What is a Nursing Administrator?
According to the U.S. Bureau of Labor Statistics (BLS), employment in health care administration is projected to grow 23 percent by 2022. The BLS expects more job growth in health practitioner offices because services once available only in hospitals can now be done in physician offices. A nurse administrator is responsible for a group of departments, an entire hospital or several hospitals. These nurses are often referred to as director of nurses, nurse executive or a vice president of nursing. The term nurse administrator is usually reserved for the most senior nurse in a healthcare facility. The United States Bureau of Labor Statistics reports an average annual salary of $92,810 (in May of 2014) for medical and health services managers, which include nurse administrators.

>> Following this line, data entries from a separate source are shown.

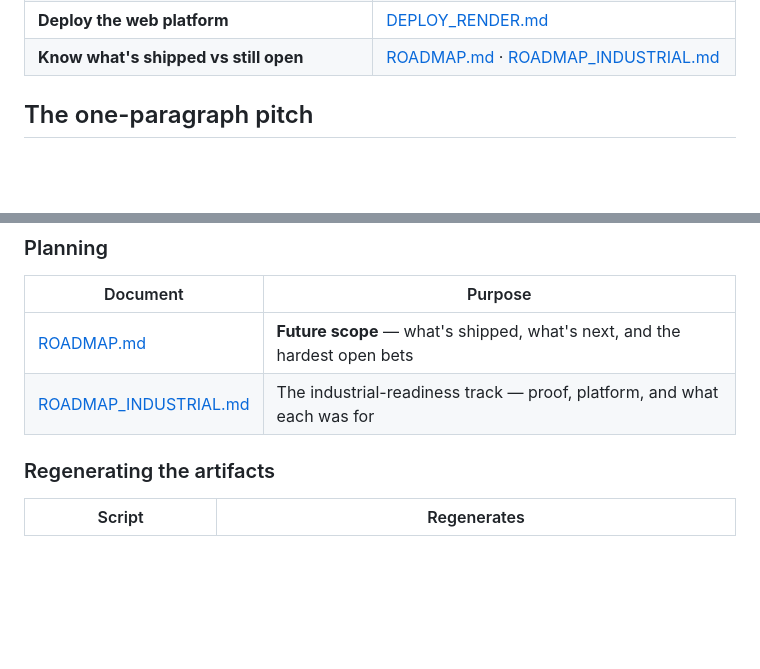
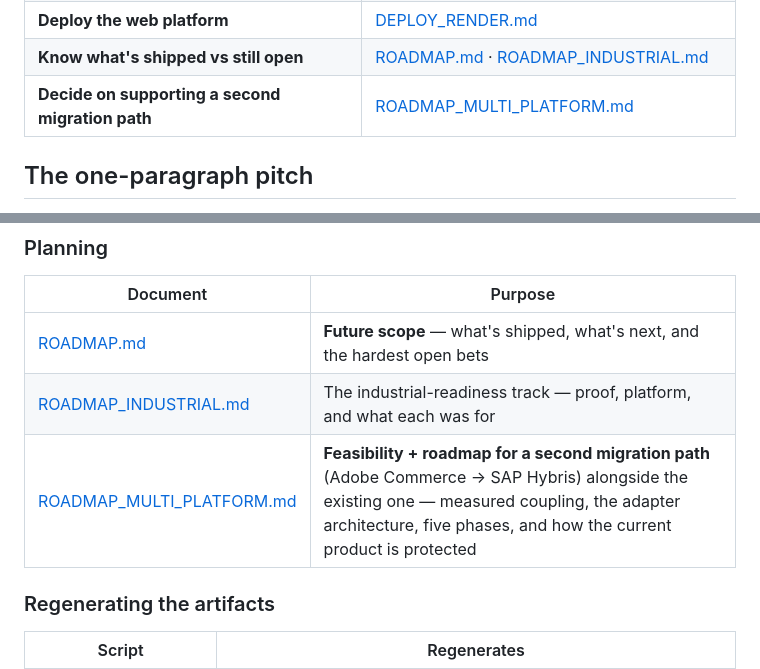
Before and after one commit to Vikaschd04/SAP_Salesforce_Migrator, a Markdown page: docs/README.md, 2 parts joined by grey strips. GitHub-like rendering; blank space fills up the shorter version.

```diff
--- a/docs/README.md
+++ b/docs/README.md
@@ -28,6 +28,7 @@ This folder is the single home for every project document.
 | **Run it for a team (accounts, keys, queue, spend caps)** | [SETUP.md](SETUP.md) |
 | **Deploy the web platform** | [DEPLOY_RENDER.md](DEPLOY_RENDER.md) |
 | **Know what's shipped vs still open** | [ROADMAP.md](ROADMAP.md) · [ROADMAP_INDUSTRIAL.md](ROADMAP_INDUSTRIAL.md) |
+| **Decide on supporting a second migration path** | [ROADMAP_MULTI_PLATFORM.md](ROADMAP_MULTI_PLATFORM.md) |
 
 ## The one-paragraph pitch
 
@@ -86,6 +87,7 @@ contract recording who approved what — including, prominently, whatever it cou
 |---|---|
 | [ROADMAP.md](ROADMAP.md) | **Future scope** — what's shipped, what's next, and the hardest open bets |
 | [ROADMAP_INDUSTRIAL.md](ROADMAP_INDUSTRIAL.md) | The industrial-readiness track — proof, platform, and what each was for |
+| [ROADMAP_MULTI_PLATFORM.md](ROADMAP_MULTI_PLATFORM.md) | **Feasibility + roadmap for a second migration path** (Adobe Commerce → SAP Hybris) alongside the existing one — measured coupling, the adapter architecture, five phases, and how the current product is protected |
 
 ### Regenerating the artifacts
 | Script | Regenerates |
```
Also changed, not shown: docs/ROADMAP_MULTI_PLATFORM.md (added, +398 -0 lines).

A minimum of a baccalaureate in nursing is required, however a master’s degree is the standard in the field. In large, multi-hospital organizations and university hospitals, a doctorate may be the preferred educational credential. Course work includes topics such as nursing theory, healthcare finance, human resource management, research and statistics. In many cases, a nurse administrator has little or no direct patient contact, rather is responsible for the strategic direction of the nursing services in the organization in planning, organizing and administering the clinical programs under her direction. These highly skilled nurses are required to have excellent financial management skills to develop and monitor budgets for the services they supervise. For careers in human resources, a nurse administrator is responsible for setting performance standards, hiring, supervising and disciplining staff.

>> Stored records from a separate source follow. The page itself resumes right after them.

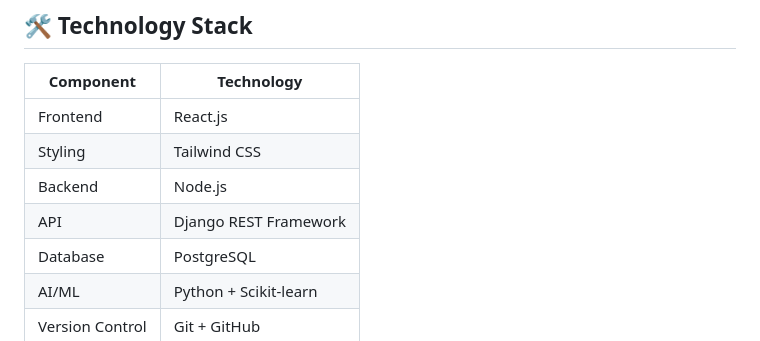
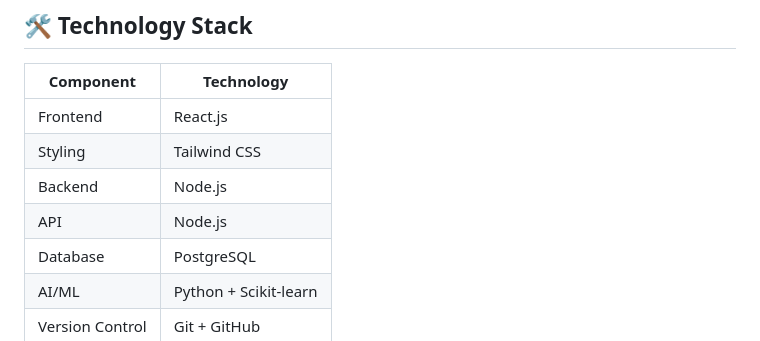
Before and after one commit to SabbirHasan011/cseku_26_wpl_PlateUp, a Markdown page: README.md, the part around the change. Drawn GitHub-style.

Commit message:
Update API technology from Django to Node.js

```diff
--- a/README.md
+++ b/README.md
@@ -72,7 +72,7 @@ The platform combines a surplus food marketplace with AI-powered decision suppor
 | Frontend | React.js |
 | Styling | Tailwind CSS |
 | Backend | Node.js |
-| API | Django REST Framework |
+| API | Node.js |
 | Database | PostgreSQL |
 | AI/ML | Python + Scikit-learn |
 | Version Control | Git + GitHub |
```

What are the Nurse Administrator Masters Degree Programs?
According to the US News and World Report list of best Nursing Administrator Graduate Programs, the following universities and colleges are rated at the top of the list:
- # 1 – University of Pennsylvania – Located in Philadelphia, Pennsylvania

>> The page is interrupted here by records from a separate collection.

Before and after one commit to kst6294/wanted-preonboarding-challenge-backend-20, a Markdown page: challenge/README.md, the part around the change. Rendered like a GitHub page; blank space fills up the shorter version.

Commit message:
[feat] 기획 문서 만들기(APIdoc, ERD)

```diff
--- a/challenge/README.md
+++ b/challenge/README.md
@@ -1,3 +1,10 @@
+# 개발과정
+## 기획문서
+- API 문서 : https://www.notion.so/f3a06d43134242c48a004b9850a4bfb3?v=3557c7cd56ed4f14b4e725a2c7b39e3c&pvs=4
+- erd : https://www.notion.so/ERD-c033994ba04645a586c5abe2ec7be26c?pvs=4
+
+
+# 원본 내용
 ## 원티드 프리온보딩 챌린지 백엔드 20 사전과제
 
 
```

- Tied for #2 – University of Iowa – Located in Iowa City, Iowa
- Tied for #2 – University of Michigan – Located in Ann Harbor, Michigan
- # 4 – University of Illinois – Located in Chicago, Illinois
- Tied for #5 – Johns Hopkins University – Located in Baltimore, Maryland
- Tied for #5 – University of Maryland – Located in Baltimore, Maryland
- Tied for #5 – University of North Carolina – Located in Chapel Hill, North Carolina
- # 9 – University of Alabama– Birmingham, Alabama
- # 10 –Vanderbilt University – Located in Nashville, Tennessee
You can check out this website for information on other top schools for Nursing Administration in the US:
US News and World Report List of Top Graduate Programs in Nursing Administration
How Much Will a Graduate Degree in Nursing Administration Cost?
The cost of a graduate degree in Nursing Administration varies depending on several important factors including:
- What school you choose to attend
- The specialty area you plan to work in
- What area of the country your degree is from
- The level of degree you choose to pursue
A master’s degree in Nurse Administration typically costs about $13,693-$336,620 for in-state tuition and fees of $29,020-$42,080 for out-of-state tuition and fees. This cost represents tuition and fees only for a two-year graduate program (the most common).